WHAT THIS TASK INVOLVES:
When you restate the records, do so word for word and omit any picture they contain.

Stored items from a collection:

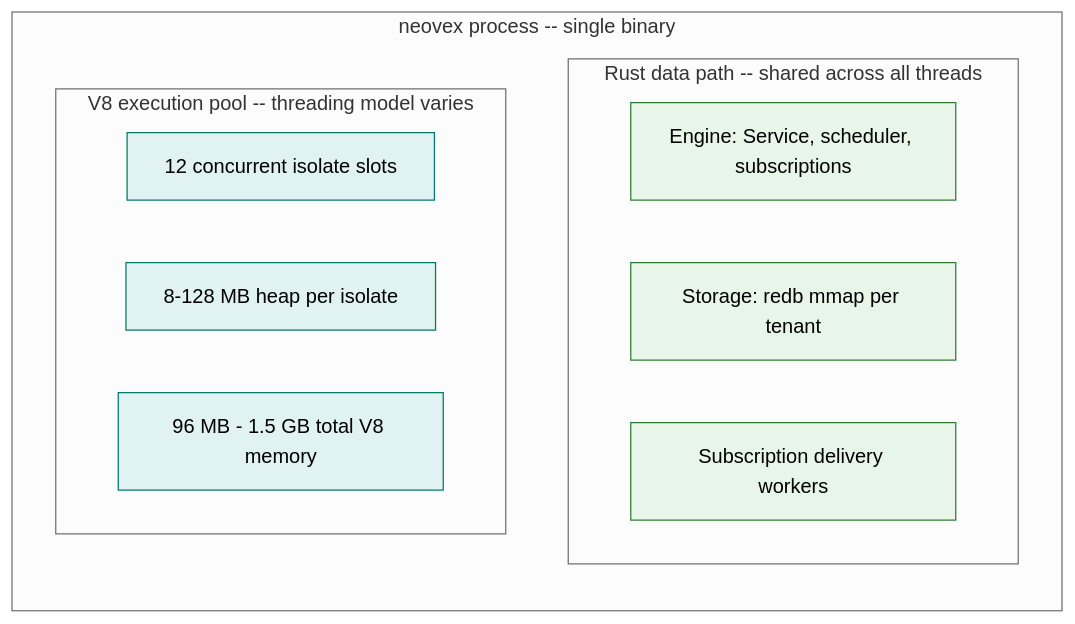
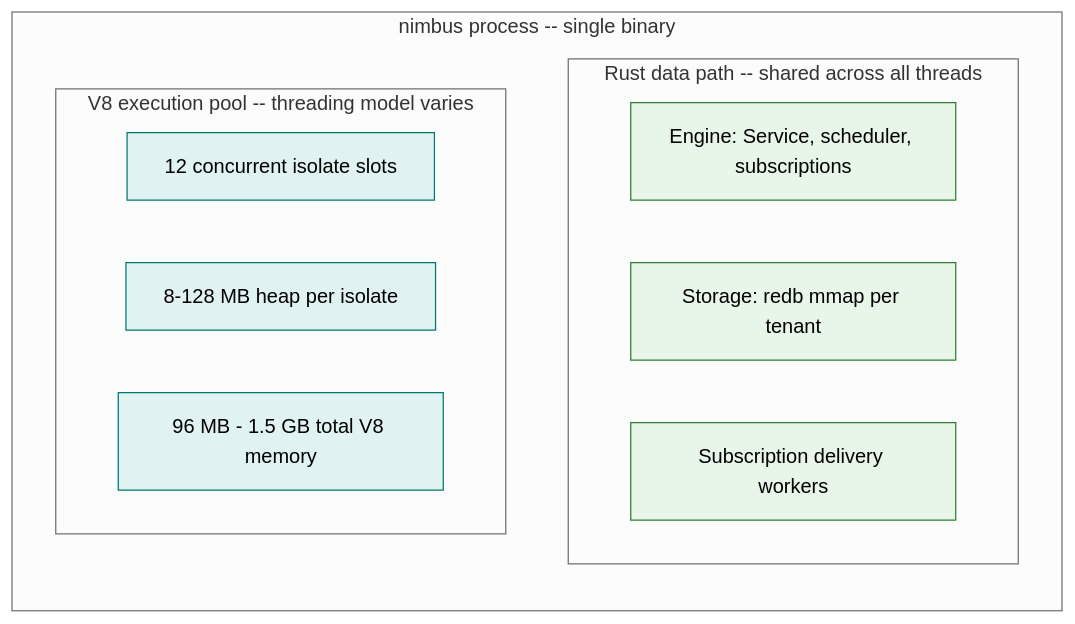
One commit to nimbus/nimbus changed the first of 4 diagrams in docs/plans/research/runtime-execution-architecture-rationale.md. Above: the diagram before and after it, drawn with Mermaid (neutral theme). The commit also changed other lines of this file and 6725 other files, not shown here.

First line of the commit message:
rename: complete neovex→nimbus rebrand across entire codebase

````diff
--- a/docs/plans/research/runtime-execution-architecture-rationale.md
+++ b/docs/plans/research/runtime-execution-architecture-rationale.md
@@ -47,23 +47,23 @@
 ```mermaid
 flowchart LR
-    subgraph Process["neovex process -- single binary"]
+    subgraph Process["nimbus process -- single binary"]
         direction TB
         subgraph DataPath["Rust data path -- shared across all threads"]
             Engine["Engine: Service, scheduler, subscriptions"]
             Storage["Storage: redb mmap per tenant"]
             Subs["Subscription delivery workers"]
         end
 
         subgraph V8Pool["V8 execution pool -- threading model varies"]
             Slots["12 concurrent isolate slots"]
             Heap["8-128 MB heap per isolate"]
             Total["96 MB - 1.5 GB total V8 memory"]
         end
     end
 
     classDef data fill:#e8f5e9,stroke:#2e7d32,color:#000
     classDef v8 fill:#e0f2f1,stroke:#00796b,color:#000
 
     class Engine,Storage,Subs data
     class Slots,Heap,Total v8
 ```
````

ANSWER BELOW:
One commit to nimbus/nimbus changed the first of 4 diagrams in docs/plans/research/runtime-execution-architecture-rationale.md. Above: the diagram before and after it, drawn with Mermaid (neutral theme). The commit also changed other lines of this file and 6725 other files, not shown here.

First line of the commit message:
rename: complete neovex→nimbus rebrand across entire codebase

````diff
--- a/docs/plans/research/runtime-execution-architecture-rationale.md
+++ b/docs/plans/research/runtime-execution-architecture-rationale.md
@@ -47,23 +47,23 @@
 ```mermaid
 flowchart LR
-    subgraph Process["neovex process -- single binary"]
+    subgraph Process["nimbus process -- single binary"]
         direction TB
         subgraph DataPath["Rust data path -- shared across all threads"]
             Engine["Engine: Service, scheduler, subscriptions"]
             Storage["Storage: redb mmap per tenant"]
             Subs["Subscription delivery workers"]
         end
 
         subgraph V8Pool["V8 execution pool -- threading model varies"]
             Slots["12 concurrent isolate slots"]
             Heap["8-128 MB heap per isolate"]
             Total["96 MB - 1.5 GB total V8 memory"]
         end
     end
 
     classDef data fill:#e8f5e9,stroke:#2e7d32,color:#000
     classDef v8 fill:#e0f2f1,stroke:#00796b,color:#000
 
     class Engine,Storage,Subs data
     class Slots,Heap,Total v8
 ```
````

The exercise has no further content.